By Author / Illustrator
Jenny Pearson, Erica Salcedo
Friends and family
Usborne Publishing Ltd
Paperback / softback
A record-smashing, feel-good adventure packed with heart, humour and Guinness World Records from Costa Award-shortlisted JENNY PEARSON, and Kid Normal illustrator Erica Salcedo Lucy is a fixer of broken things. But there's one thing she can't fix and that's her unhappy mum. Until she comes up with an INCREDIBLE plan.
Along with her best friend, Sandesh, Lucy is going to SMASH a world record. Because she's convinced that starry Paul Castellini - Record Smashers TV host and singing legend - is the answer to her mum's problems. But breaking a world RECORD when watermelons, kumquats, two baddies and a 30 cm shatter-resistant school ruler are involved isn't quite as easy as Lucy thought. Can she learn that sometimes happiness doesn't come with a plan?
"Breaks records for funny and touching storytelling." David Baddiel."One of the juiciest ideas for a story you've ever seen and super-miraculously Jenny Pearson makes it every bit as funny and tender as it could ever be." Frank Cottrell-Boyce

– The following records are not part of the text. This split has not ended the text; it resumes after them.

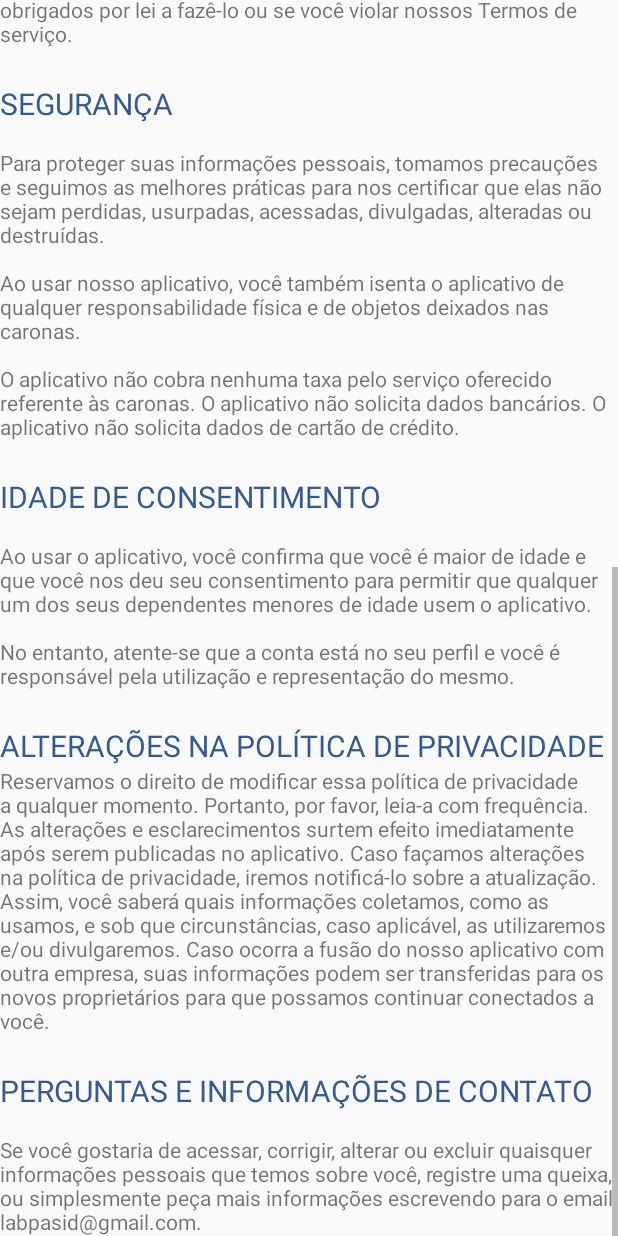
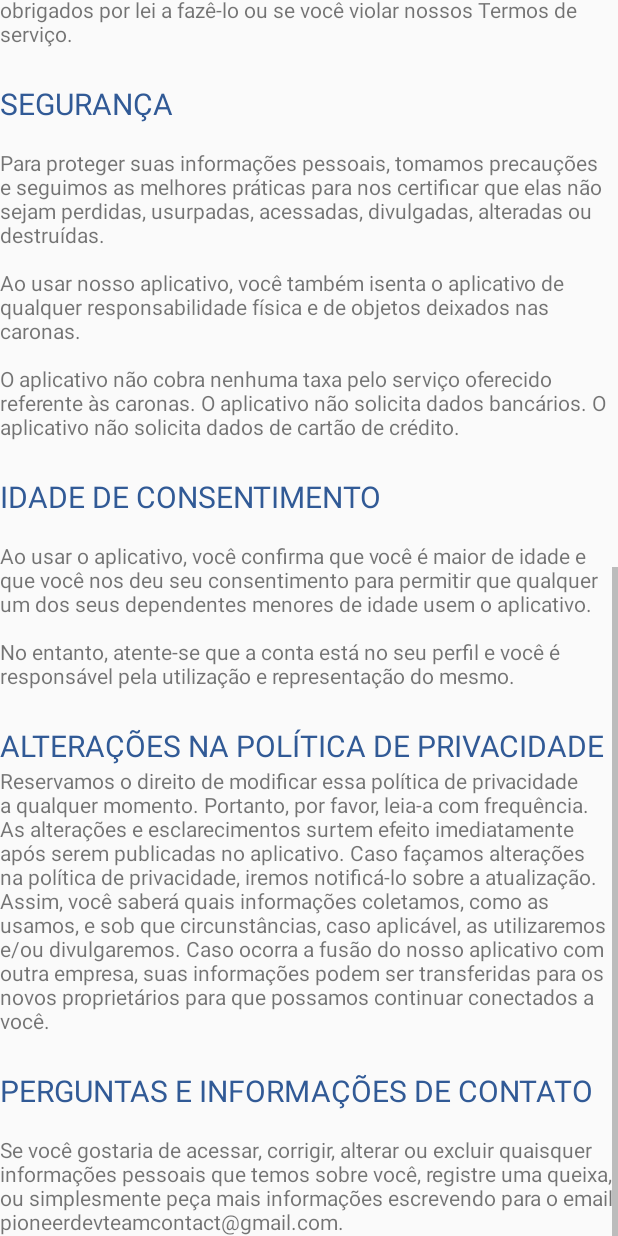
Before and after one commit to PSilva25/Kroninha_Plus, an Android app: the layout popup_politica.xml on its own in the app's theme, with its tools: preview values and no code run, scrolled down 698 dp, on a phone screen of 412 x 824 dp. Run offline under Robolectric (Android 15) with nearby library versions, the phone set to English and light mode, and no system bars.

Commit message:
Update popup_politica.xml

```diff
--- a/app/src/main/res/layout/popup_politica.xml
+++ b/app/src/main/res/layout/popup_politica.xml
@@ -108,7 +108,7 @@
         <TextView
             android:layout_width="wrap_content"
             android:layout_height="wrap_content"
-            android:text="\nSe você gostaria de acessar, corrigir, alterar ou excluir quaisquer informações pessoais que temos sobre você, registre uma queixa, ou simplesmente peça mais informações escrevendo para o email labpasid@gmail.com." />
+            android:text="\nSe você gostaria de acessar, corrigir, alterar ou excluir quaisquer informações pessoais que temos sobre você, registre uma queixa, ou simplesmente peça mais informações escrevendo para o email pioneerdevteamcontact@gmail.com." />
 
 
     </LinearLayout>
```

The Incredible Record Smashers is the tale of a girl whose mum suffers with depression, and her attempts to help, which don't exactly go to plan. How did she believe that trying for a new world record (catching kumquats in her mouth) or meeting famous singer Paul Castellini could bring happiness? And how is it possible that this attempt could involve two robbers intent on fixing their own mum's problems? Ridiculous!
This book was a joy to read. It has laugh-out-loud humour and yet is beautifully profound. I found myself sharing the funny moments out loud: Emperor Penguins used as a measure of weight and elephants as a means of counting, for instance; the idea of 100 oxen unable to lick their tongues (you'll understand when you read about Aunty Sheila's store of tinned meat); and how it's possible to have muscle strain in your tongue (Lucy managed it).
Although Lucy and Sandesh (who becomes her best friend) embark on a madcap adventure in order - Lucy hopes - to bring back happiness into her mum's life, there are moments of serious insight for Lucy (about the difficulty of being totally honest with herself) and for the reader; that characters like Lucy, whose intentions are good, are not always likeable, as well as realising that we all could learn what love really looks like from Aunty Sheila.
The author seems to understand the struggle young people sometimes have in expressing themselves: words just don't come, or come out all wrongly, as when Lucy hurts Sandesh (and disappoints us) by not explaining herself clearly.
Perhaps this story will help other children better understand each other and their parents: how it's not always possible to fix things, let alone people. Accepting that, and them, may bring us all closer to happiness.
I warmly recommend The Incredible Record Smashers to anyone in Key Stage 2 and above, as well as to teachers and parents looking for a light-hearted way to approach real-life issues. Read the book, but also share the 'Q&A with Jenny Pearson' which is extremely funny - and her 'Five Favourite World Records', which are totally bonkers. Then, almost certainly, you will want to read Jenny's previous book, The Super Miraculous Journey of Freddie Yates, if you haven't already.
336 pages / Ages 8+ / Reviewed by Jane Rew, school librarian
Suggested Reading Age 7+
The Incredible Record Smashers begins when Lucy, who is usually more interested in fixing things, punches Billy on the nose in class and is suspended from school. His unkind comment about her mum provoked not just violence but also a new-found determination to 'fix' her mum's depression - and a new friendship with Sandesh. He's a promising musician with his own obsession: world records.
As they spend more time with each other, their obsessions come together in a plan to smash a world record on a TV show. Lucy is convinced that the show's host, Paul Castellini, is all her mum needs to find happiness again; Sandesh is, well, obsessed with world records. The plot rollicks along, full of hilarious twists and turns, as they get accidentally mixed up with two baddies and a stolen painting before ending up on stage for a world-record attempt. But will any of it 'fix' Lucy's mum? Or will Lucy learn that happiness comes from lots of different places - you just have to notice them?
There is so much for children to enjoy in this book. Both main characters are easy to relate to: funny, loyal and brave but also vulnerable and prone to mistakes. It's full of laughs - but there's a serious, warm and hopeful story at its heart. It's all told through Lucy's ironically resigned voice, which reminded me of Greg Heffley, so I'll be recommending it to children who have enjoyed Diary of a Wimpy Kid books. The madcap plot, loosely based around the exploits of school children, means it should appeal to fans of Pamela Butchart, too. And, as each chapter begins with its own world record, it could provide a way into reading novels for the many children whose reading for pleasure journey begins with The Guinness Book of Records.
It's definitely going to be a great addition to the school library.
336 pages / Ages 8+ / Reviewed by Louisa Farrow, teacher
Suggested Reading Age 7+